Task material Start Marker

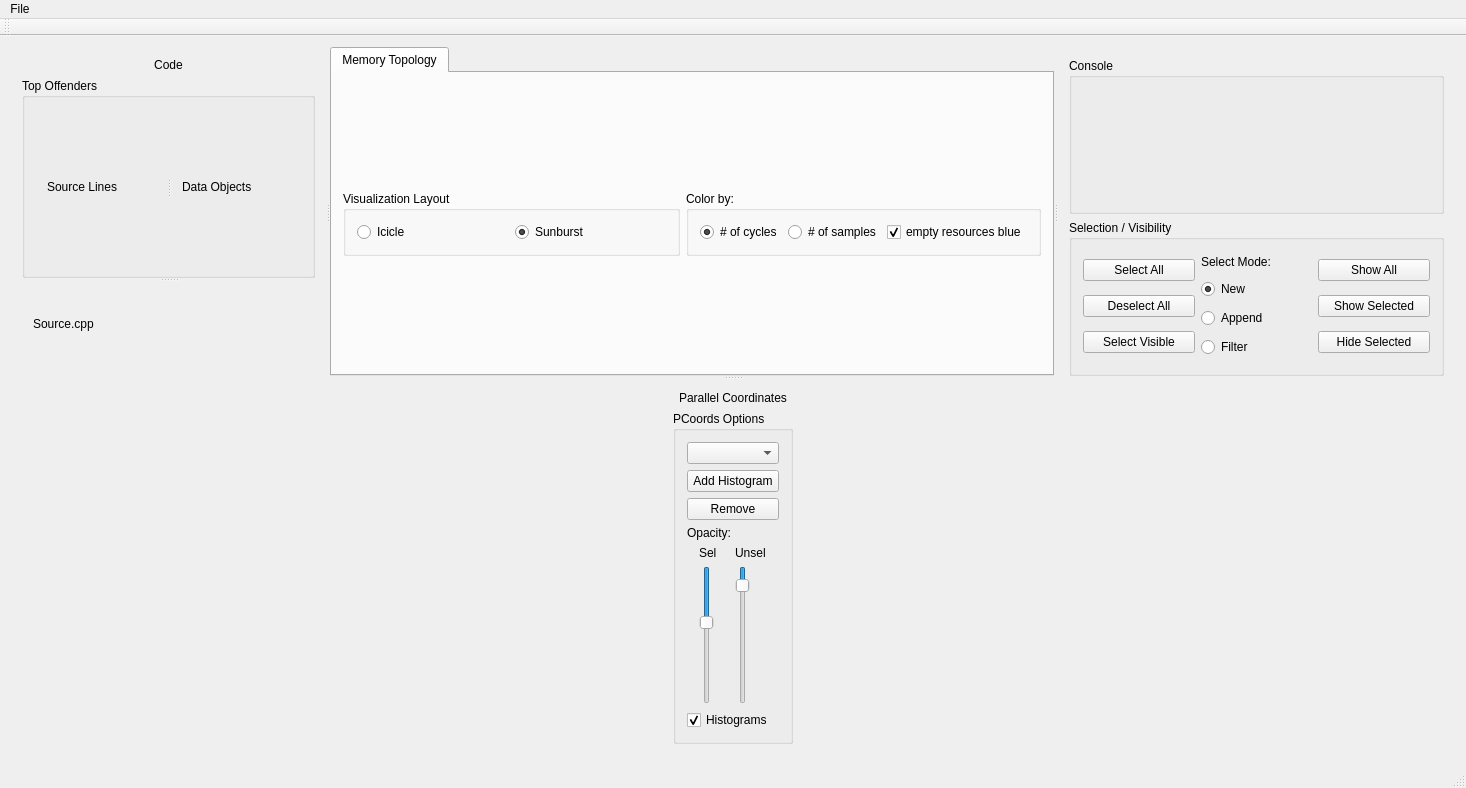
This is src/form.ui in caps-tum/MemAxes as Qt 5 draws it before an edit. The edited form follows.
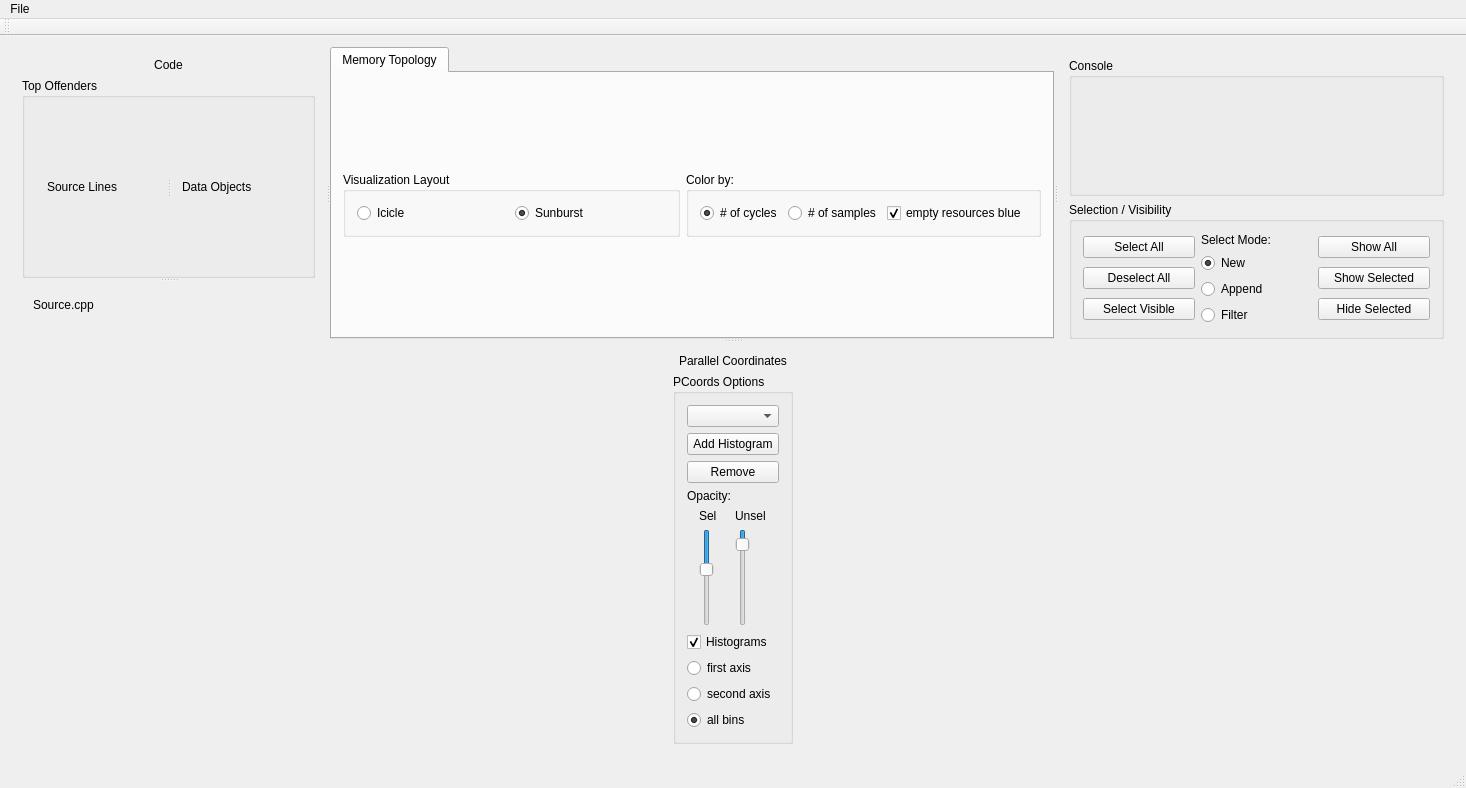
This is the edited form.

```diff
--- a/src/form.ui
+++ b/src/form.ui
@@ -523,6 +523,30 @@
                </property>
               </widget>
              </item>
+             <item>
+              <widget class="QRadioButton" name="firstAxis">
+               <property name="text">
+                <string>first axis</string>
+               </property>
+              </widget>
+             </item>
+             <item>
+              <widget class="QRadioButton" name="secondAxis">
+               <property name="text">
+                <string>second axis</string>
+               </property>
+              </widget>
+             </item>
+             <item>
+              <widget class="QRadioButton" name="allBins">
+               <property name="text">
+                <string>all bins</string>
+               </property>
+               <property name="checked">
+                <bool>true</bool>
+               </property>
+              </widget>
+             </item>
             </layout>
            </widget>
           </item>
```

Task material End Marker

Problem to solve: Check each line above for the string "form" and return those that contain it.

Solution below:
This is src/form.ui in caps-tum/MemAxes as Qt 5 draws it before an edit. The edited form follows.
This is the edited form.
--- a/src/form.ui
+++ b/src/form.ui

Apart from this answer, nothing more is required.